:: TRY IT ::
Below are some records; copy each line in them that contains "only".
━━━━━ RECORDS SUPPLIED ━━━━━
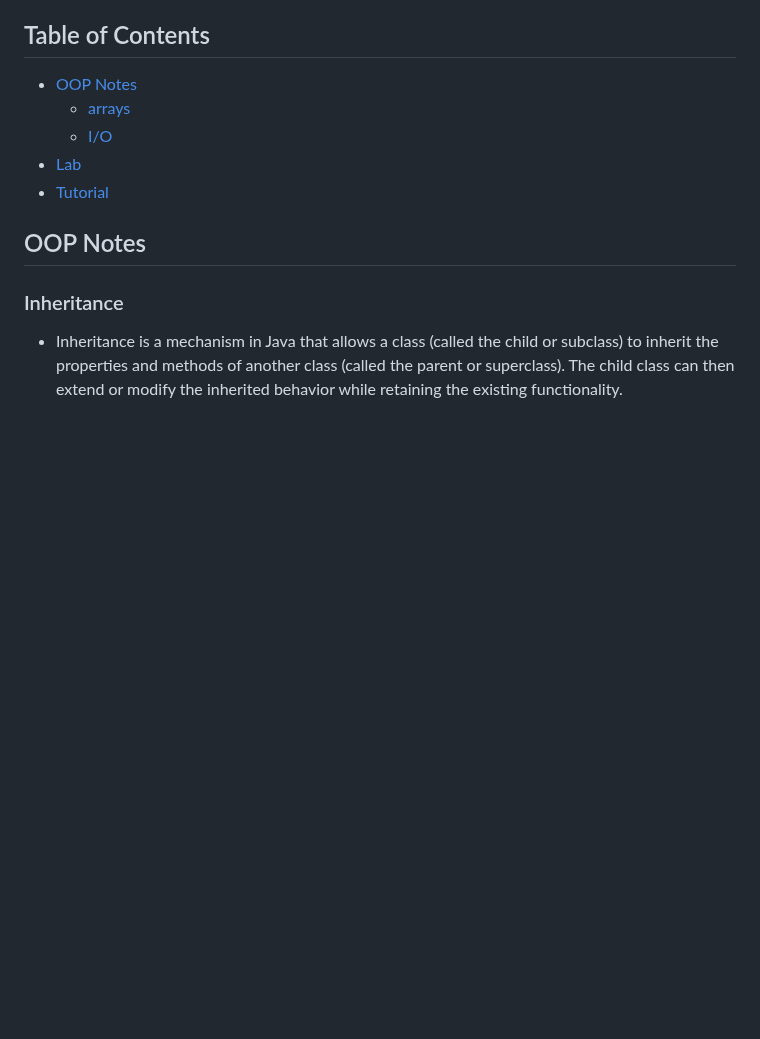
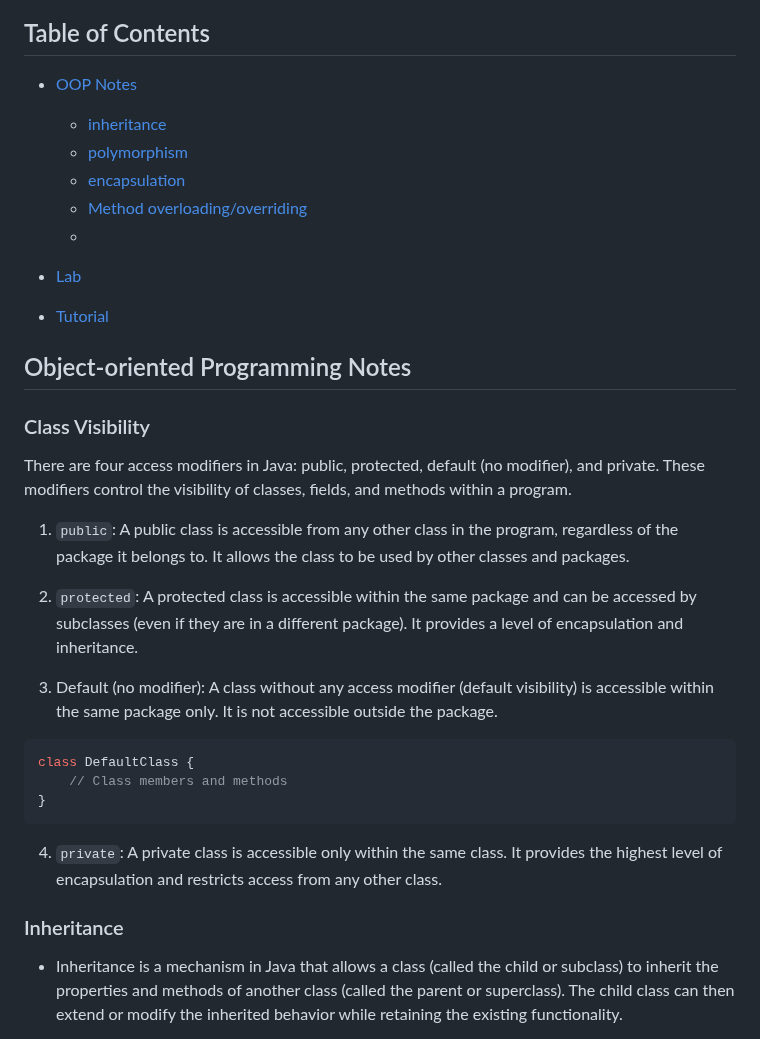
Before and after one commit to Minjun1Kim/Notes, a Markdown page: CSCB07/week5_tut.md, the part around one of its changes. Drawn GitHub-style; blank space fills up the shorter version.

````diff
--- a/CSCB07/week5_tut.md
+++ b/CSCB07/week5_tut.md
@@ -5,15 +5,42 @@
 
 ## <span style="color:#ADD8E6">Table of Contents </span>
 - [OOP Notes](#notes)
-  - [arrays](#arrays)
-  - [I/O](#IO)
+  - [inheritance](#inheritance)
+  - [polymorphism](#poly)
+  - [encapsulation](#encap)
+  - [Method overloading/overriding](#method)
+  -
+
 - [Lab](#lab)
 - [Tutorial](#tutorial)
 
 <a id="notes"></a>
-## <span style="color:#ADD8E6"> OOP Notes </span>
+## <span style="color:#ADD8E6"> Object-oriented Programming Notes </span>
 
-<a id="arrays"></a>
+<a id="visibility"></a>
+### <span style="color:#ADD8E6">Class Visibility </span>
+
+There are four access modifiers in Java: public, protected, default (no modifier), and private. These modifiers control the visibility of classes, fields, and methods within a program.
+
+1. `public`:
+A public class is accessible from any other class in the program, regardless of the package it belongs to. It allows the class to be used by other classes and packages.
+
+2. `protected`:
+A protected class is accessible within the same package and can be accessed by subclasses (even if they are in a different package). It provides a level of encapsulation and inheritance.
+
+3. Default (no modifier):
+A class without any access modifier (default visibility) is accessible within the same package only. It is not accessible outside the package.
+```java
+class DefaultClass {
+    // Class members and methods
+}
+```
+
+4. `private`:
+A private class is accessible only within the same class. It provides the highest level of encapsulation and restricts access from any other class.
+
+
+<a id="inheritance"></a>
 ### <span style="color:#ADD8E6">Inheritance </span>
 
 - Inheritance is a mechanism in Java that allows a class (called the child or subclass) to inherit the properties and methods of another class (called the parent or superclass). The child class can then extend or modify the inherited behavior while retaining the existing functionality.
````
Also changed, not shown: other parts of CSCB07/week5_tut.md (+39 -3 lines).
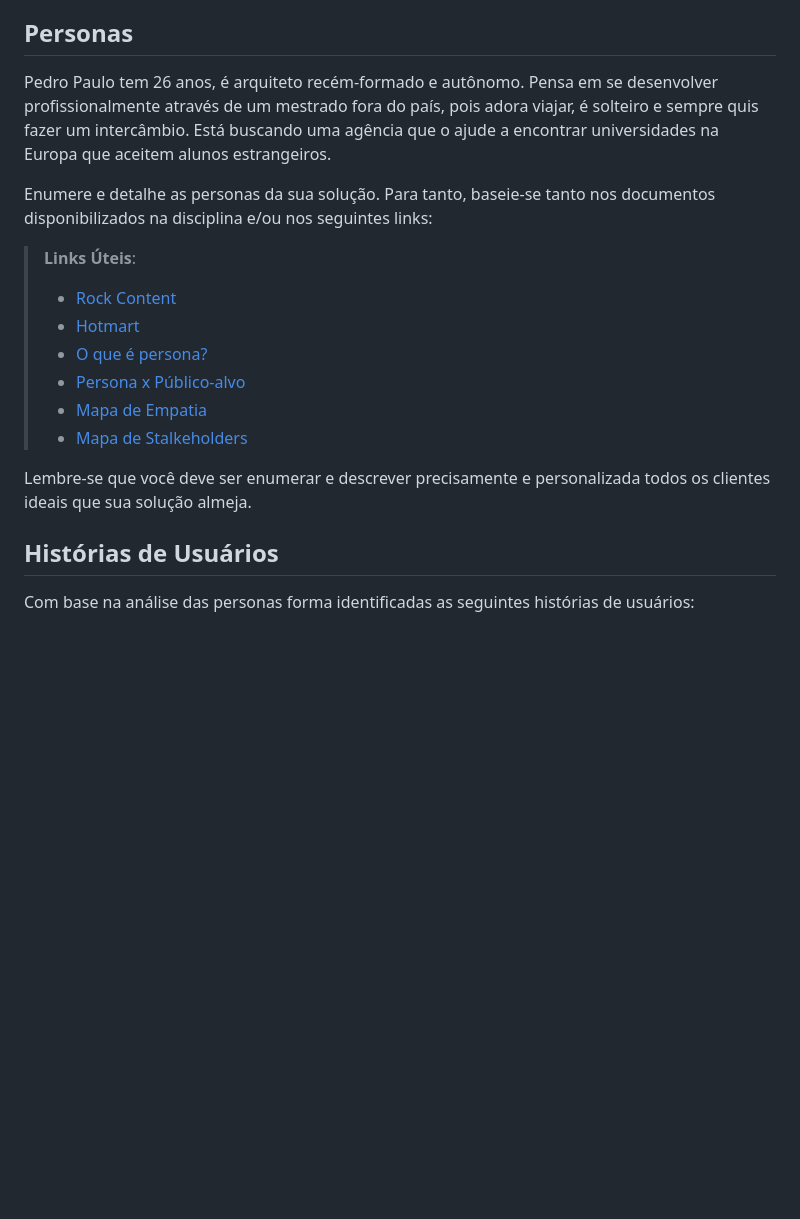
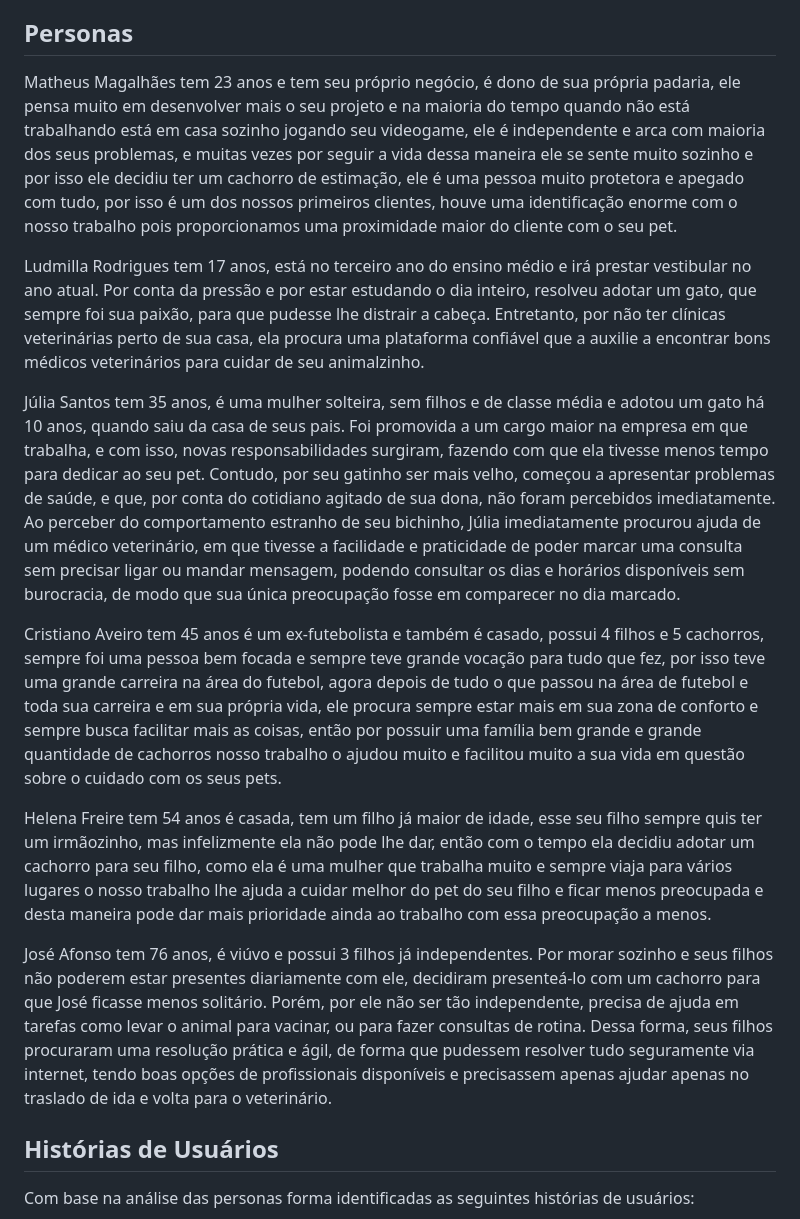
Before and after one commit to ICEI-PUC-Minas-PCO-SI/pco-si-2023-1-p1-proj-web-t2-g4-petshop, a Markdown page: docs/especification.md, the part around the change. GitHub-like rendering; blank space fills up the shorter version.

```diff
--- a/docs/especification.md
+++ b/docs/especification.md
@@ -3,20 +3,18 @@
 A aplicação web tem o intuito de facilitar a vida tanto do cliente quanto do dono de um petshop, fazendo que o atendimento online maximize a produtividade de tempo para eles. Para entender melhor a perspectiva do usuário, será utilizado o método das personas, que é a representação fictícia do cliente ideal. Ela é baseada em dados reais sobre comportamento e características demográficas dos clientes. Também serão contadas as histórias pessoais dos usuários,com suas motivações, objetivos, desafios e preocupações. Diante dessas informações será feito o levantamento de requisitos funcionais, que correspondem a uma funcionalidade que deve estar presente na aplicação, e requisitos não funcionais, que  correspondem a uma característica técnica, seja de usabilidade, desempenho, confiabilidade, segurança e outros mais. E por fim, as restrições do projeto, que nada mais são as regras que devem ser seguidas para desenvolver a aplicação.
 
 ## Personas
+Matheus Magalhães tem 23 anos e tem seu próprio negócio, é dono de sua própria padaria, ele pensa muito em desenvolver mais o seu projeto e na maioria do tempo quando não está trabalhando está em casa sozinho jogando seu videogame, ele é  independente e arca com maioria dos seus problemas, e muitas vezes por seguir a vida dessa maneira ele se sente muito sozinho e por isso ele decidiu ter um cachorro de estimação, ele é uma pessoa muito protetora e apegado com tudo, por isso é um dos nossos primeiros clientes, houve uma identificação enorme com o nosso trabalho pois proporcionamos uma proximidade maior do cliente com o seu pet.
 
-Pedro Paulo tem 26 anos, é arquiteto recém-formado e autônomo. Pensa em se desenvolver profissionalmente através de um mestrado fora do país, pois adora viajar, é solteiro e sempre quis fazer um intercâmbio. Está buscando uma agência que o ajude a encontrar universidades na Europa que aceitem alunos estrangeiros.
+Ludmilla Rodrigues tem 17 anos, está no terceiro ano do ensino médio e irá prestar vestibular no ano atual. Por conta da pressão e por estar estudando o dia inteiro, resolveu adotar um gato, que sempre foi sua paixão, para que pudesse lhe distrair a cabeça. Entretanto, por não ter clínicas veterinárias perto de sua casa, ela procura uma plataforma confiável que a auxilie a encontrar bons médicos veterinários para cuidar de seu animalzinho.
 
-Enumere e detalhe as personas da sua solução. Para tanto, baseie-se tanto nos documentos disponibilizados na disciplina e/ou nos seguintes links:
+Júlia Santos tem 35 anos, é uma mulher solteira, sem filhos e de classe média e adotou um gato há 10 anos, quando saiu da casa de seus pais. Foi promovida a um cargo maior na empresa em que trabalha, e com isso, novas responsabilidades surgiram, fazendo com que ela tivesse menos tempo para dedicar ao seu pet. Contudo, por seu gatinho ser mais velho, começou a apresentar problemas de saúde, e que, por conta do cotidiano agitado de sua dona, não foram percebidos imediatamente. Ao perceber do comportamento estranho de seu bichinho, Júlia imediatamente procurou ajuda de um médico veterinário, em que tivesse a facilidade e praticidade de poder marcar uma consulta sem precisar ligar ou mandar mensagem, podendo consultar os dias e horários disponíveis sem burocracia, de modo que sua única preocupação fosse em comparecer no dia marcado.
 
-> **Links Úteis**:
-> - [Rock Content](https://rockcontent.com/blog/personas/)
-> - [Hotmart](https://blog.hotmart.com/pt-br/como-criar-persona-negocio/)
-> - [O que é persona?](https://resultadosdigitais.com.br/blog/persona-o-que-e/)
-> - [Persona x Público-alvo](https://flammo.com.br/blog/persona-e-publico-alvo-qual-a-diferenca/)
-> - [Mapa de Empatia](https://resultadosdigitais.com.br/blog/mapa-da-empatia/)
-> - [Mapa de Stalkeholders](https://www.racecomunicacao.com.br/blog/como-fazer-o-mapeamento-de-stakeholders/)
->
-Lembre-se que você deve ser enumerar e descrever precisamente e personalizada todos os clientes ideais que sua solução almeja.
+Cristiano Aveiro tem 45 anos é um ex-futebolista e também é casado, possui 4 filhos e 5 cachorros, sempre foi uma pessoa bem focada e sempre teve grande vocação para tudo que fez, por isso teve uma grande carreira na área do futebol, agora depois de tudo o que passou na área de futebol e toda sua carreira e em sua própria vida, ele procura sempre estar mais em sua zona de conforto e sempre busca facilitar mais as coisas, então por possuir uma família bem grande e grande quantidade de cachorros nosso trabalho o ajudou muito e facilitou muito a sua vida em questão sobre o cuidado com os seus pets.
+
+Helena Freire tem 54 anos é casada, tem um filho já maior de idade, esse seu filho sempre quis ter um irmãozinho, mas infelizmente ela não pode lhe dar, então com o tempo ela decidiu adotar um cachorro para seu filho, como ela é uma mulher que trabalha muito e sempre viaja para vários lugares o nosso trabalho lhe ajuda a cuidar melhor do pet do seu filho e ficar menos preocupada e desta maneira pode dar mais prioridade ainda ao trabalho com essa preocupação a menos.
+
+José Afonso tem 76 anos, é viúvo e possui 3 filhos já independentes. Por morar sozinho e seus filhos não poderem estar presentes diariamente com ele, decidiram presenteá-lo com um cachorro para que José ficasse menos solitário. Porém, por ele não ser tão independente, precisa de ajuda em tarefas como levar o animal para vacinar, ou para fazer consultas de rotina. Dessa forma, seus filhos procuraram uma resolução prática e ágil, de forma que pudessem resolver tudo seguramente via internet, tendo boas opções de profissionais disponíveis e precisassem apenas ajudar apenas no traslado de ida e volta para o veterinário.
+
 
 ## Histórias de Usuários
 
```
━━━━━
:: SOLUTION TO THIS EXERCISE ::
+A class without any access modifier (default visibility) is accessible within the same package only. It is not accessible outside the package.
+A private class is accessible only within the same class. It provides the highest level of encapsulation and restricts access from any other class.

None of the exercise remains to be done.